### RECORDS TO USE
Segment Open

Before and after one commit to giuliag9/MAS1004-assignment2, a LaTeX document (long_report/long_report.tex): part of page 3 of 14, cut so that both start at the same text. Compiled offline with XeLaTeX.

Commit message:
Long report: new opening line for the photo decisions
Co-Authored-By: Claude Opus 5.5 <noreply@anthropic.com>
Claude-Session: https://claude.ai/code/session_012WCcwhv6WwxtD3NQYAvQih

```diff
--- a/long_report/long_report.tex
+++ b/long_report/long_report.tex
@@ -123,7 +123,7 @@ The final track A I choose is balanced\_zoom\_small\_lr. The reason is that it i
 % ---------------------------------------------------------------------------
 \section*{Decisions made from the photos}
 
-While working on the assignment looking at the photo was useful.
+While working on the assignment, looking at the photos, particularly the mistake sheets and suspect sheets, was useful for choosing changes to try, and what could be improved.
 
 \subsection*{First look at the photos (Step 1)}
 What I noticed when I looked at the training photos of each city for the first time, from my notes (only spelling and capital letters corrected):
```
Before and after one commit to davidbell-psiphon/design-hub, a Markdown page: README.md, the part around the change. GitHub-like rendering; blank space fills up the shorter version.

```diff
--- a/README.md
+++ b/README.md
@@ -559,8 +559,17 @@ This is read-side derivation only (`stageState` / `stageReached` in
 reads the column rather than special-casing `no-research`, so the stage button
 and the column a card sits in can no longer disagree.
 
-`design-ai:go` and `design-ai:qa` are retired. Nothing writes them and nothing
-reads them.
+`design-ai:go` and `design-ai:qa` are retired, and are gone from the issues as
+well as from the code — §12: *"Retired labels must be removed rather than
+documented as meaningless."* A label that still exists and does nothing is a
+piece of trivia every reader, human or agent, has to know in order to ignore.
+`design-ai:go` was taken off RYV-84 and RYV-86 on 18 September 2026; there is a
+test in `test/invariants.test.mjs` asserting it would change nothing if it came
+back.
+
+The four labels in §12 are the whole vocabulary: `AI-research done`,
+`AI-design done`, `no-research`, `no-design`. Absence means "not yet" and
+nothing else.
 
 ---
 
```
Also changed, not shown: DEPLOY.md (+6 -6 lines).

Segment Closed

### WORK INSTRUCTION
Print out all the material above, unaltered.

### RESPONSE FOR THIS EXERCISE
Before and after one commit to giuliag9/MAS1004-assignment2, a LaTeX document (long_report/long_report.tex): part of page 3 of 14, cut so that both start at the same text. Compiled offline with XeLaTeX.

Commit message:
Long report: new opening line for the photo decisions
Co-Authored-By: Claude Opus 5.5 <noreply@anthropic.com>
Claude-Session: https://claude.ai/code/session_012WCcwhv6WwxtD3NQYAvQih

```diff
--- a/long_report/long_report.tex
+++ b/long_report/long_report.tex
@@ -123,7 +123,7 @@ The final track A I choose is balanced\_zoom\_small\_lr. The reason is that it i
 % ---------------------------------------------------------------------------
 \section*{Decisions made from the photos}
 
-While working on the assignment looking at the photo was useful.
+While working on the assignment, looking at the photos, particularly the mistake sheets and suspect sheets, was useful for choosing changes to try, and what could be improved.
 
 \subsection*{First look at the photos (Step 1)}
 What I noticed when I looked at the training photos of each city for the first time, from my notes (only spelling and capital letters corrected):
```
Before and after one commit to davidbell-psiphon/design-hub, a Markdown page: README.md, the part around the change. GitHub-like rendering; blank space fills up the shorter version.

```diff
--- a/README.md
+++ b/README.md
@@ -559,8 +559,17 @@ This is read-side derivation only (`stageState` / `stageReached` in
 reads the column rather than special-casing `no-research`, so the stage button
 and the column a card sits in can no longer disagree.
 
-`design-ai:go` and `design-ai:qa` are retired. Nothing writes them and nothing
-reads them.
+`design-ai:go` and `design-ai:qa` are retired, and are gone from the issues as
+well as from the code — §12: *"Retired labels must be removed rather than
+documented as meaningless."* A label that still exists and does nothing is a
+piece of trivia every reader, human or agent, has to know in order to ignore.
+`design-ai:go` was taken off RYV-84 and RYV-86 on 18 September 2026; there is a
+test in `test/invariants.test.mjs` asserting it would change nothing if it came
+back.
+
+The four labels in §12 are the whole vocabulary: `AI-research done`,
+`AI-design done`, `no-research`, `no-design`. Absence means "not yet" and
+nothing else.
 
 ---
 
```
Also changed, not shown: DEPLOY.md (+6 -6 lines).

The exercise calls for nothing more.